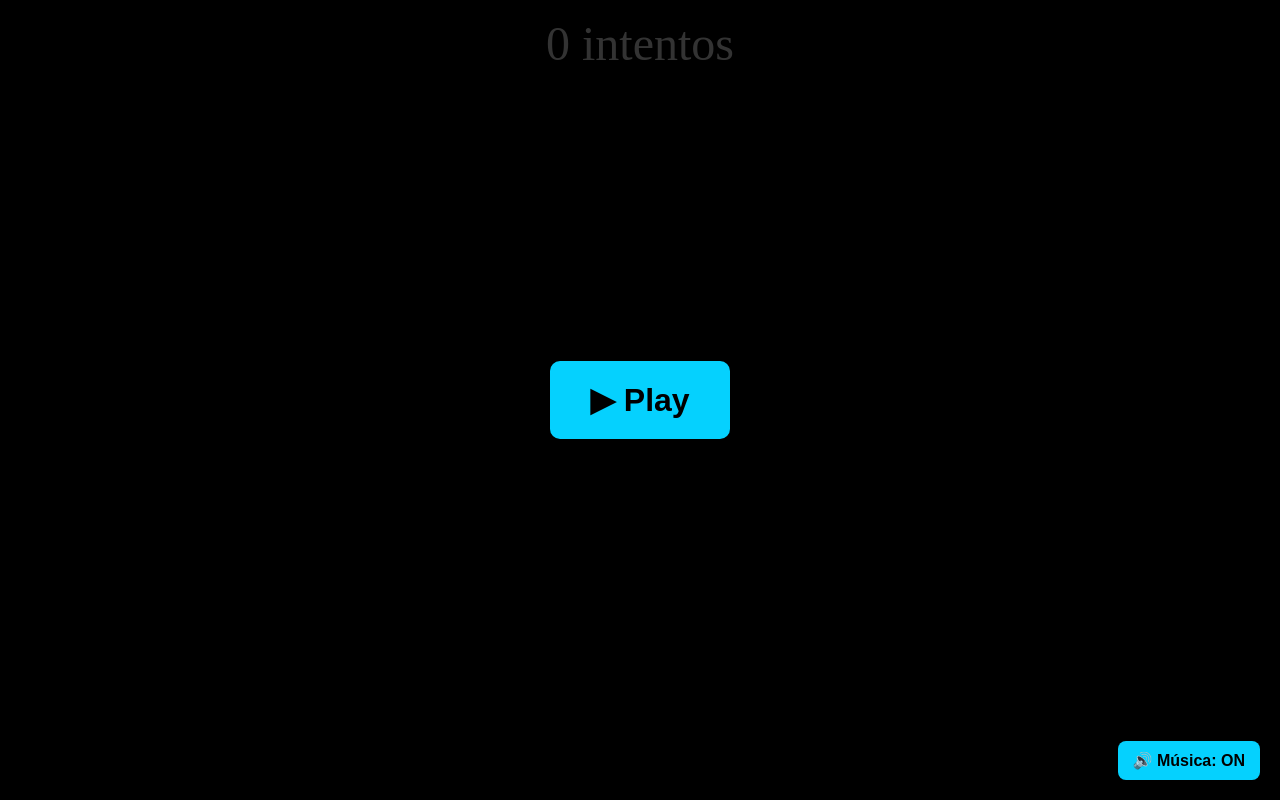
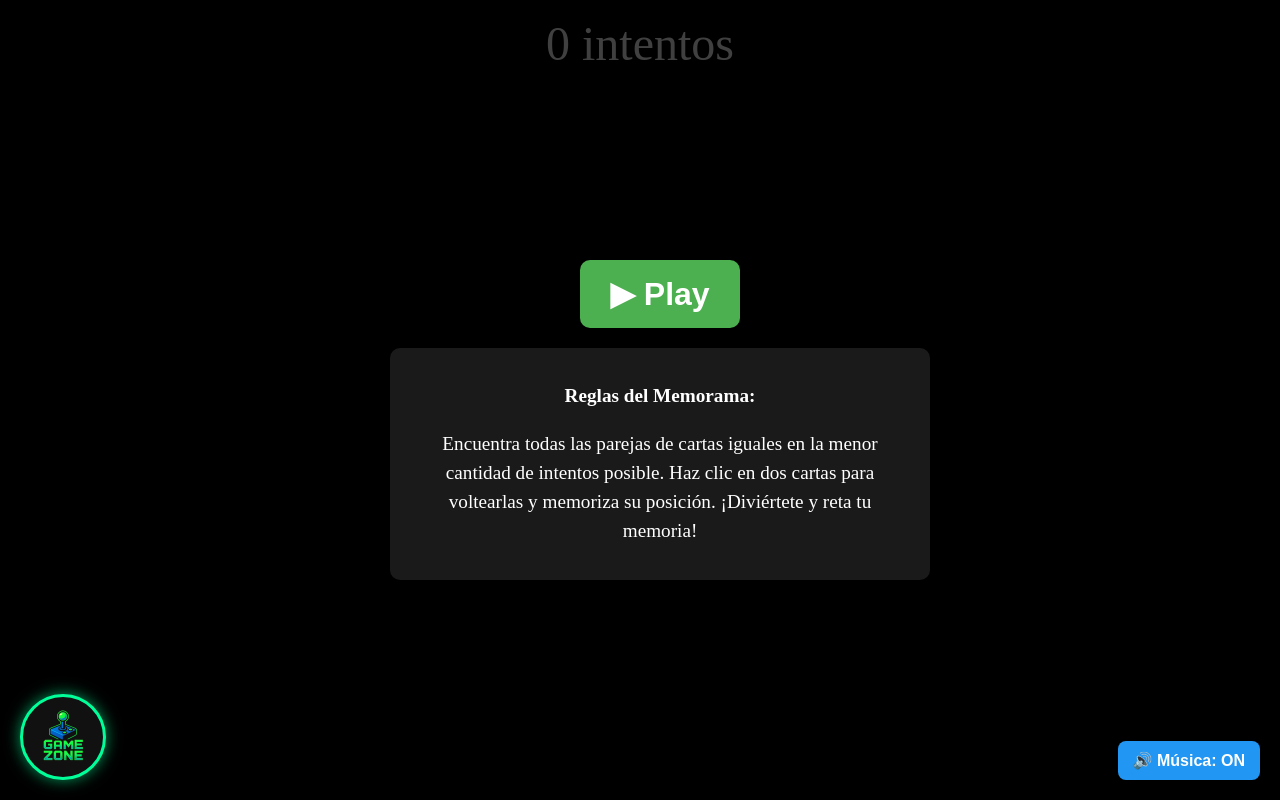
Before and after one commit to PamelaSalazar-dev/final-seminario-paginaDeJuegos, a plain HTML site: page memorama.html in a window 1280 px wide. Drawn offline with Linux system fonts and the light colour scheme.

Commit message:
Se agregaron las reglas de Memorama

```diff
--- a/css/estilosMemorama.css
+++ b/css/estilosMemorama.css
@@ -118,3 +118,90 @@ body {
 #play-btn:hover {
    background: #03a9c7;
 }
+/* ==== Overlay y reglas ==== */
+#overlay {
+    position: fixed;
+    top: 0;
+    left: 0;
+    width: 100%;
+    height: 100%;
+    background-color: rgba(0, 0, 0, 0.75);
+    display: flex;
+    flex-direction: column;
+    justify-content: center;
+    align-items: center;
+    z-index: 1000;
+    color: #fff;
+    text-align: center;
+    padding: 20px;
+}
+
+#play-btn {
+    font-size: 2rem;
+    padding: 15px 30px;
+    cursor: pointer;
+    border: none;
+    border-radius: 10px;
+    background-color: #4CAF50;
+    color: white;
+    margin-bottom: 20px;
+    transition: transform 0.2s;
+}
+
+#play-btn:hover {
+    transform: scale(1.1);
+}
+
+#rules {
+    max-width: 500px;
+    font-size: 1.2rem;
+    line-height: 1.5;
+    background-color: rgba(255, 255, 255, 0.1);
+    padding: 15px 20px;
+    border-radius: 10px;
+}
+
+/* Botón para activar/desactivar música */
+#music-toggle {
+    position: fixed;
+    bottom: 20px;
+    right: 20px;
+    padding: 10px 15px;
+    border: none;
+    border-radius: 8px;
+    background-color: #2196F3;
+    color: white;
+    cursor: pointer;
+    font-size: 1rem;
+    z-index: 1001;
+}
+
+/* ==== Botón logo estilo index.html ==== */
+.logo-button {
+    display: inline-flex;
+    align-items: center;
+    justify-content: center;
+    position: fixed;
+    bottom: 20px;
+    left: 20px;
+    width: 80px;
+    height: 80px;
+    border-radius: 50%;
+    background-color: #111;
+    border: 3px solid #00ff99;
+    box-shadow: 0 0 15px rgba(0, 255, 153, 0.6);
+    overflow: hidden;
+    transition: transform 0.3s ease, box-shadow 0.3s ease;
+    z-index: 1002; /* encima de overlay */
+}
+
+.logo-button:hover {
+    transform: scale(1.1);
+    box-shadow: 0 0 25px rgba(0, 255, 153, 0.9);
+}
+
+.logo-button img {
+    width: 80%;
+    height: auto;
+    display: block;
+}
--- a/memorama.html
+++ b/memorama.html
@@ -6,6 +6,11 @@
     <link rel="stylesheet" href="css/estilosMemorama.css">
 </head>
 <body>
+    <!-- Botón de regreso a inicio -->
+    <a href="index.html" class="logo-button">
+        <img src="assets/imagenes/logoGameZone.png" alt="GameZone">
+    </a>
+
     <div id="stats">0 intentos</div>
     <div id="wrapper">
         <div id="game"></div>
@@ -14,9 +19,13 @@
     <!-- Música de fondo -->
     <audio id="bg-music" src="assets/sound/memories.mp3" loop></audio>
 
-      <!-- Botón Play (overlay inicial) -->
+    <!-- Botón Play (overlay inicial) con reglas -->
     <div id="overlay">
         <button id="play-btn">▶ Play</button>
+        <div id="rules">
+            <p><strong>Reglas del Memorama:</strong></p>
+            <p>Encuentra todas las parejas de cartas iguales en la menor cantidad de intentos posible. Haz clic en dos cartas para voltearlas y memoriza su posición. ¡Diviértete y reta tu memoria!</p>
+        </div>
     </div>
 
     <!-- Botón para activar/desactivar música -->
```
Also changed, not shown: juegos.html (+4 -0 lines). Lines whose indentation alone changed are shown as unchanged.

☆ ☆ ☆

Exercise brief:
From the material above, copy every line that has the word "border" in it.

Output:
+    border: none;
+    border-radius: 10px;
+    border-radius: 10px;
+    border: none;
+    border-radius: 8px;
+    border-radius: 50%;
+    border: 3px solid #00ff99;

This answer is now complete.